§ Task to complete: Please write back every entry exactly, character for character.

(Modification records)
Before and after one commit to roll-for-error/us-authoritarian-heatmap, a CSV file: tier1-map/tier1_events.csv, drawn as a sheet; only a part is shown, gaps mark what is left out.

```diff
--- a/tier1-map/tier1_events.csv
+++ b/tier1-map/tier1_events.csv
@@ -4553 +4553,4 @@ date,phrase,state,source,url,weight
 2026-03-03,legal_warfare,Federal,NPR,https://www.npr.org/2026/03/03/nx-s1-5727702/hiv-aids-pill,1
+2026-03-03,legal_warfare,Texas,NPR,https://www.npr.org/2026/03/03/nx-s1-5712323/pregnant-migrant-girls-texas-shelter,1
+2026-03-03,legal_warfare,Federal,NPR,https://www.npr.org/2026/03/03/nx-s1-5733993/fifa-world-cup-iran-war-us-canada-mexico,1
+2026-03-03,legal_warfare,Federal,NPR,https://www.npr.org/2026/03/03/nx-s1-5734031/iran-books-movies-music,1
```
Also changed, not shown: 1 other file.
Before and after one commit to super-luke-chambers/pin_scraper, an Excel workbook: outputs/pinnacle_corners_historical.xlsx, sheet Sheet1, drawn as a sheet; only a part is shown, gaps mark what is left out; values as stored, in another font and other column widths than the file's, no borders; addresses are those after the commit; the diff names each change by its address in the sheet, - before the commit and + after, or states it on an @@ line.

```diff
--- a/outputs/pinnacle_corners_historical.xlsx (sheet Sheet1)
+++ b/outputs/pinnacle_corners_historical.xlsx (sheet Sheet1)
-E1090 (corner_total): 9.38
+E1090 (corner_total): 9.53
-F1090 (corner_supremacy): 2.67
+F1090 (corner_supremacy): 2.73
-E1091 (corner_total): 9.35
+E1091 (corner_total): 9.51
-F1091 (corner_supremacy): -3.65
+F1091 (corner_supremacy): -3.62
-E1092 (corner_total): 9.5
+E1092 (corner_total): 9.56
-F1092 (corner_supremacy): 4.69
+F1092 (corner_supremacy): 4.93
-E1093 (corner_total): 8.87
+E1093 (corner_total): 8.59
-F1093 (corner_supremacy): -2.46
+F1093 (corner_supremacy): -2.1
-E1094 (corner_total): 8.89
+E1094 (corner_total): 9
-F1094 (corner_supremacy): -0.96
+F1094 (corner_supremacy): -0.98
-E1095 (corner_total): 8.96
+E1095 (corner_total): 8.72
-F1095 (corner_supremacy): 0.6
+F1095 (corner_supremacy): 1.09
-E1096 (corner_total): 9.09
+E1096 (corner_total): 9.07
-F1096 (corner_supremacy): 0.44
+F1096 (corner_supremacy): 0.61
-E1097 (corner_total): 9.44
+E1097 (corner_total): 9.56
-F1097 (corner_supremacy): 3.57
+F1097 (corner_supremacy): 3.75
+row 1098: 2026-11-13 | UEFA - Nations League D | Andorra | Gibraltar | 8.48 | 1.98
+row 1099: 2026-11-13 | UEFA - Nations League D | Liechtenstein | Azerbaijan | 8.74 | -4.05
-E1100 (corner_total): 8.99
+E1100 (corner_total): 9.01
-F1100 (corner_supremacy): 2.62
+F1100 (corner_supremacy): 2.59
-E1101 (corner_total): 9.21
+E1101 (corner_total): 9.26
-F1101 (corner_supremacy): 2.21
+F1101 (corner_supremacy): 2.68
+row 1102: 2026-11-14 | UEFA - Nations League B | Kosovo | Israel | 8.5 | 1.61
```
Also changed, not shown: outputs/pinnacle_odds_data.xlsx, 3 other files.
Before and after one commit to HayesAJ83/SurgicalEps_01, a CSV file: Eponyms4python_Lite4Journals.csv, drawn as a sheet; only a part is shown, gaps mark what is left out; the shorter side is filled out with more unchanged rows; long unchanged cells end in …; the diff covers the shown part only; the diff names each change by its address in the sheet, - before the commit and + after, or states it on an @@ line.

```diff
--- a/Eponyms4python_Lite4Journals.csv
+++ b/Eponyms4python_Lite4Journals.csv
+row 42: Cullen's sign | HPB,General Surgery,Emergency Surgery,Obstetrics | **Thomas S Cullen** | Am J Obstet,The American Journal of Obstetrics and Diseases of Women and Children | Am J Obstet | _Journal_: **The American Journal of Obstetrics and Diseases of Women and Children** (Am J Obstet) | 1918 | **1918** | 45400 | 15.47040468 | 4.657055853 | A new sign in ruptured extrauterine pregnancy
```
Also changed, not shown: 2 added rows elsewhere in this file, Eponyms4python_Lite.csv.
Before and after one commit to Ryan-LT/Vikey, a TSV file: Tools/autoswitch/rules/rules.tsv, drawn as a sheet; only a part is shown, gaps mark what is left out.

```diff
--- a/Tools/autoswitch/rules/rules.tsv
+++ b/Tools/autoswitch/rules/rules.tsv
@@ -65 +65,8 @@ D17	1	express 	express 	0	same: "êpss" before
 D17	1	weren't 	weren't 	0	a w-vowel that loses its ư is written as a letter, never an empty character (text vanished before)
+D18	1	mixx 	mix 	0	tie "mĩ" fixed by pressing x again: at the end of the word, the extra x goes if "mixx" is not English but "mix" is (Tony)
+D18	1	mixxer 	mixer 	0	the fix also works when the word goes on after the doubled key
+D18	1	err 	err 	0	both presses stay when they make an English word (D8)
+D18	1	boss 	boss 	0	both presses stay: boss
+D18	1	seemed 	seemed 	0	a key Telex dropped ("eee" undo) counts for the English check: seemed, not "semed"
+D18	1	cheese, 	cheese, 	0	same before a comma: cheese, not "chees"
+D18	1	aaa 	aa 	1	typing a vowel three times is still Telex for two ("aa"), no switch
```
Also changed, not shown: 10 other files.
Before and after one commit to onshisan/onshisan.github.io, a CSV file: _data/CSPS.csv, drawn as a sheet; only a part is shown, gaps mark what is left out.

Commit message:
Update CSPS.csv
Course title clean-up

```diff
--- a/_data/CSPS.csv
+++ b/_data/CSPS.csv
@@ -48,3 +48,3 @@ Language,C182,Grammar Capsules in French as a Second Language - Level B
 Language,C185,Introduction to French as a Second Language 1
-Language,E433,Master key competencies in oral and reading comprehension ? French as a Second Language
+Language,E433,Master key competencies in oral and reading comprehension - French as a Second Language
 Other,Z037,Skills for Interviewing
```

§ Answer to this task:
Before and after one commit to roll-for-error/us-authoritarian-heatmap, a CSV file: tier1-map/tier1_events.csv, drawn as a sheet; only a part is shown, gaps mark what is left out.

```diff
--- a/tier1-map/tier1_events.csv
+++ b/tier1-map/tier1_events.csv
@@ -4553 +4553,4 @@ date,phrase,state,source,url,weight
 2026-03-03,legal_warfare,Federal,NPR,https://www.npr.org/2026/03/03/nx-s1-5727702/hiv-aids-pill,1
+2026-03-03,legal_warfare,Texas,NPR,https://www.npr.org/2026/03/03/nx-s1-5712323/pregnant-migrant-girls-texas-shelter,1
+2026-03-03,legal_warfare,Federal,NPR,https://www.npr.org/2026/03/03/nx-s1-5733993/fifa-world-cup-iran-war-us-canada-mexico,1
+2026-03-03,legal_warfare,Federal,NPR,https://www.npr.org/2026/03/03/nx-s1-5734031/iran-books-movies-music,1
```
Also changed, not shown: 1 other file.
Before and after one commit to super-luke-chambers/pin_scraper, an Excel workbook: outputs/pinnacle_corners_historical.xlsx, sheet Sheet1, drawn as a sheet; only a part is shown, gaps mark what is left out; values as stored, in another font and other column widths than the file's, no borders; addresses are those after the commit; the diff names each change by its address in the sheet, - before the commit and + after, or states it on an @@ line.

```diff
--- a/outputs/pinnacle_corners_historical.xlsx (sheet Sheet1)
+++ b/outputs/pinnacle_corners_historical.xlsx (sheet Sheet1)
-E1090 (corner_total): 9.38
+E1090 (corner_total): 9.53
-F1090 (corner_supremacy): 2.67
+F1090 (corner_supremacy): 2.73
-E1091 (corner_total): 9.35
+E1091 (corner_total): 9.51
-F1091 (corner_supremacy): -3.65
+F1091 (corner_supremacy): -3.62
-E1092 (corner_total): 9.5
+E1092 (corner_total): 9.56
-F1092 (corner_supremacy): 4.69
+F1092 (corner_supremacy): 4.93
-E1093 (corner_total): 8.87
+E1093 (corner_total): 8.59
-F1093 (corner_supremacy): -2.46
+F1093 (corner_supremacy): -2.1
-E1094 (corner_total): 8.89
+E1094 (corner_total): 9
-F1094 (corner_supremacy): -0.96
+F1094 (corner_supremacy): -0.98
-E1095 (corner_total): 8.96
+E1095 (corner_total): 8.72
-F1095 (corner_supremacy): 0.6
+F1095 (corner_supremacy): 1.09
-E1096 (corner_total): 9.09
+E1096 (corner_total): 9.07
-F1096 (corner_supremacy): 0.44
+F1096 (corner_supremacy): 0.61
-E1097 (corner_total): 9.44
+E1097 (corner_total): 9.56
-F1097 (corner_supremacy): 3.57
+F1097 (corner_supremacy): 3.75
+row 1098: 2026-11-13 | UEFA - Nations League D | Andorra | Gibraltar | 8.48 | 1.98
+row 1099: 2026-11-13 | UEFA - Nations League D | Liechtenstein | Azerbaijan | 8.74 | -4.05
-E1100 (corner_total): 8.99
+E1100 (corner_total): 9.01
-F1100 (corner_supremacy): 2.62
+F1100 (corner_supremacy): 2.59
-E1101 (corner_total): 9.21
+E1101 (corner_total): 9.26
-F1101 (corner_supremacy): 2.21
+F1101 (corner_supremacy): 2.68
+row 1102: 2026-11-14 | UEFA - Nations League B | Kosovo | Israel | 8.5 | 1.61
```
Also changed, not shown: outputs/pinnacle_odds_data.xlsx, 3 other files.
Before and after one commit to HayesAJ83/SurgicalEps_01, a CSV file: Eponyms4python_Lite4Journals.csv, drawn as a sheet; only a part is shown, gaps mark what is left out; the shorter side is filled out with more unchanged rows; long unchanged cells end in …; the diff covers the shown part only; the diff names each change by its address in the sheet, - before the commit and + after, or states it on an @@ line.

```diff
--- a/Eponyms4python_Lite4Journals.csv
+++ b/Eponyms4python_Lite4Journals.csv
+row 42: Cullen's sign | HPB,General Surgery,Emergency Surgery,Obstetrics | **Thomas S Cullen** | Am J Obstet,The American Journal of Obstetrics and Diseases of Women and Children | Am J Obstet | _Journal_: **The American Journal of Obstetrics and Diseases of Women and Children** (Am J Obstet) | 1918 | **1918** | 45400 | 15.47040468 | 4.657055853 | A new sign in ruptured extrauterine pregnancy
```
Also changed, not shown: 2 added rows elsewhere in this file, Eponyms4python_Lite.csv.
Before and after one commit to Ryan-LT/Vikey, a TSV file: Tools/autoswitch/rules/rules.tsv, drawn as a sheet; only a part is shown, gaps mark what is left out.

```diff
--- a/Tools/autoswitch/rules/rules.tsv
+++ b/Tools/autoswitch/rules/rules.tsv
@@ -65 +65,8 @@ D17	1	express 	express 	0	same: "êpss" before
 D17	1	weren't 	weren't 	0	a w-vowel that loses its ư is written as a letter, never an empty character (text vanished before)
+D18	1	mixx 	mix 	0	tie "mĩ" fixed by pressing x again: at the end of the word, the extra x goes if "mixx" is not English but "mix" is (Tony)
+D18	1	mixxer 	mixer 	0	the fix also works when the word goes on after the doubled key
+D18	1	err 	err 	0	both presses stay when they make an English word (D8)
+D18	1	boss 	boss 	0	both presses stay: boss
+D18	1	seemed 	seemed 	0	a key Telex dropped ("eee" undo) counts for the English check: seemed, not "semed"
+D18	1	cheese, 	cheese, 	0	same before a comma: cheese, not "chees"
+D18	1	aaa 	aa 	1	typing a vowel three times is still Telex for two ("aa"), no switch
```
Also changed, not shown: 10 other files.
Before and after one commit to onshisan/onshisan.github.io, a CSV file: _data/CSPS.csv, drawn as a sheet; only a part is shown, gaps mark what is left out.

Commit message:
Update CSPS.csv
Course title clean-up

```diff
--- a/_data/CSPS.csv
+++ b/_data/CSPS.csv
@@ -48,3 +48,3 @@ Language,C182,Grammar Capsules in French as a Second Language - Level B
 Language,C185,Introduction to French as a Second Language 1
-Language,E433,Master key competencies in oral and reading comprehension ? French as a Second Language
+Language,E433,Master key competencies in oral and reading comprehension - French as a Second Language
 Other,Z037,Skills for Interviewing
```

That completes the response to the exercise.